Aces on Bridge — Daily Columns

The Aces on Bridge: Monday, April 18th, 2011

Vulnerable: Neither

Dealer: East


K Q J 10 7 2


A 8 5

K 3 2



8 5

Q 9 7 3

A 10 9 7 5 4



A K 10 7 6

K 6 4 2

J 8 6


A 6 5 4 3

Q J 9 3 2

J 10



South West North East
1 Dbl. 4 All pass

Opening Lead: Heart eight

“You know my methods. Apply them.”

— Sir Arthur Conan Doyle

The Gold Coast Congress in Australia has just celebrated its 50th anniversary, so to mark that occasion all the deals this week come from last year’s tournament. Today’s deal is from a pairs event, where undertricks and overtricks play an important role.

Consider today’s deal as a defensive problem, looking just at the North and East cards. At every table but two, East failed to focus properly on the defense against four spades. As Sherlock Holmes said caustically, “You see, Watson, but you do not observe.” If the heart eight is a true card, it must be a doubleton. In theory, West could have three hearts such as J-9-8, but would then have raised hearts rather than have made a negative double with such limited values. Accordingly, you can infer that declarer has at most three minor-suit cards.

A heart continuation is worse than useless, and a spade is clearly passive. So if you want to get active, you need to play a minor suit. You have no hope for an extra trick if declarer has two clubs and one diamond, or three clubs. But if he has two diamonds and one club, you had better shift to a diamond immediately before South disposes of his slow diamond loser by setting up a discard from the clubs. At the table Kieran Dyke duly shifted to a diamond for a near top.


South holds:

J 5
Q 2
9 7 6 4 3
J 6 5 3


South West North East
1 1
Pass 1 NT Pass 2
All pass
ANSWER: There is a temptation to get active by leading the spade jack, but not only is this a dangerous lead in the suit, but also you may have a natural trump trick and thus do not need to get a ruff. I’d settle for the mundane low club lead and let declarer open up spades for himself. With two small hearts, I might be more inclined to lead spades.


For details of Bobby Wolff’s autobiography, The Lone Wolff, contact If you would like to contact Bobby Wolff, please leave a comment at this blog. Reproduced with permission of United Feature Syndicate, Inc., Copyright 2011. If you are interested in reprinting The Aces on Bridge column, contact


David WarheitMay 3rd, 2011 at 2:23 pm

Your article implies that at every table South was declarer at 4 spades, which would mean that each South overcalled East’s opening bid of 1 heart with 1 spade. It would never occur to me to bid with the South hand. What do you think?

bobbywolffMay 3rd, 2011 at 5:31 pm

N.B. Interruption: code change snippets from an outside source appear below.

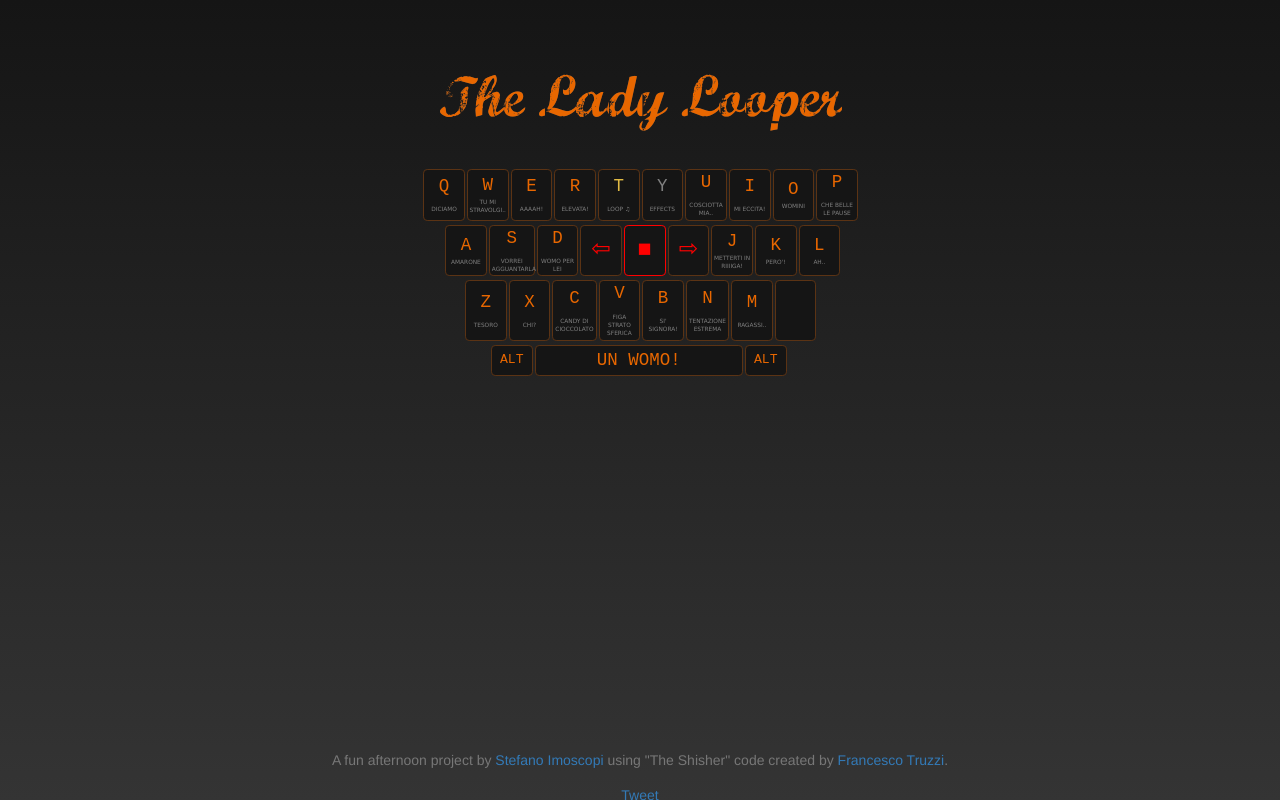
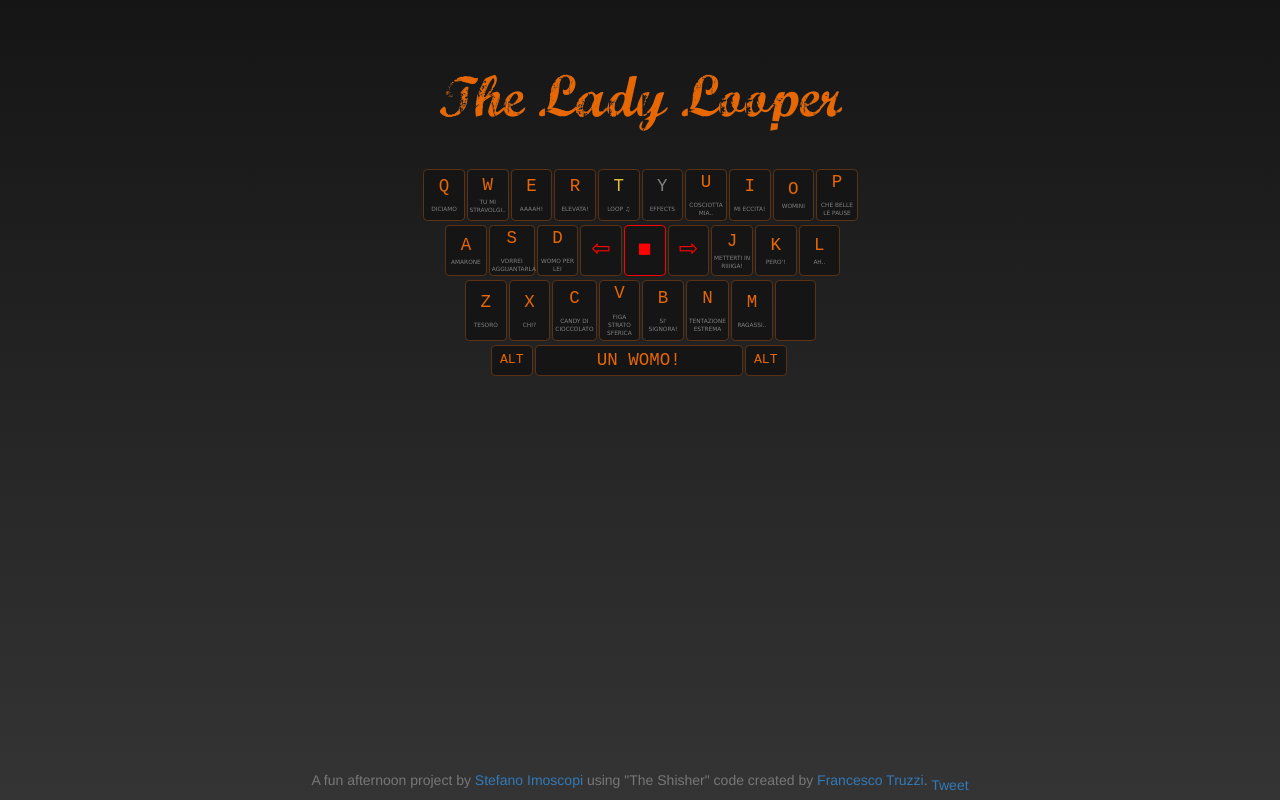
Before and after one commit to Steve3nto/Steve3nto.github.io, a plain HTML site: page index.html in a window 1280 px wide. Drawn offline with nearby package versions, Linux system fonts and the light colour scheme.

Commit message:
Update index.html

```diff
--- a/index.html
+++ b/index.html
@@ -171,7 +171,7 @@
                 <p class="text-muted" id="footer">A fun afternoon project by <a href="https://nl.linkedin.com/in/stefanoimoscopi" target="_blank">Stefano Imoscopi</a> using "The Shisher" code created by <a href="http://truzzi.me" target="_blank">Francesco Truzzi</a>.</a>
 
                 <div id="fbshare" class="fb-share-button" data-href="http://steve3nto.github.io/" data-layout="button_count"></div>
-                <div><a href="https://twitter.com/share" class="twitter-share-button" data-url="http://steve3nto.github.io/" data-via="Steve3nto" data-hashtags="TheLadyLooper">Tweet</a></div>
+                <a href="https://twitter.com/share" class="twitter-share-button" data-url="http://steve3nto.github.io/" data-via="Steve3nto" data-hashtags="TheLadyLooper">Tweet</a>
 					<script>!function(d,s,id){var js,fjs=d.getElementsByTagName(s)[0],p=/^http:/.test(d.location)?'http':'https';if(!d.getElementById(id)){js=d.createElement(s);js.id=id;js.src=p+'://platform.twitter.com/widgets.js';fjs.parentNode.insertBefore(js,fjs);}}(document, 'script', 'twitter-wjs');</script>
                 <script>!function(d,s,id){var js,fjs=d.getElementsByTagName(s)[0],p=/^http:/.test(d.location)?'http':'https';if(!d.getElementById(id)){js=d.createElement(s);js.id=id;js.src=p+'://platform.twitter.com/widgets.js';fjs.parentNode.insertBefore(js,fjs);}}(document, 'script', 'twitter-wjs');</script>
         </footer>
```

Hi David,

Much earlier in my bridge career I was generally taught by top players that when I held the opponents suit, then try to quietly pass and let them, not us, get in trouble.

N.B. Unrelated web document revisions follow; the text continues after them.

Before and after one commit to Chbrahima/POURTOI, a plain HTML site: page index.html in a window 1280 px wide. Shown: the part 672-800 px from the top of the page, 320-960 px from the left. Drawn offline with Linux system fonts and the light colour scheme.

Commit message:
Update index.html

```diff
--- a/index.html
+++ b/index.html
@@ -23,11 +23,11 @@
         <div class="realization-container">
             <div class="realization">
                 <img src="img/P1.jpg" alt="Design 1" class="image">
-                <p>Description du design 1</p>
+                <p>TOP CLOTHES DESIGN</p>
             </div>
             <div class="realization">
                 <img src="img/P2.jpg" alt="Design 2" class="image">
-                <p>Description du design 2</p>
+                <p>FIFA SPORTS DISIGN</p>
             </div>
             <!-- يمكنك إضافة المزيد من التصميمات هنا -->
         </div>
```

However, as time went on, I found out (at least I think) that it is normally better to throw so called caution to the wind, get in the bidding if possible, hope for a fit, where partner can bid them up at his 1st chance, and let the opponents take the hind most,

with less bidding space.

I will go so far as to say that passing is much too dangerous since it will no doubt give the opponents maximum room (which admittedly, they might get anyway) to bid to their best contract.

Perhaps, since bidding has improved so much during all these years, even barely average players, if left to their own devices, will likely bid to their best contract.

The system which best employed conservative overcalls in the past, Roth-Stone, has fallen on hard times and, at least to my knowledge, there are few world class disciples left, suggesting that most of the world’s top players are big bidders and as often as possible.

The above is only one man’s opinion, so check it out with others you respect.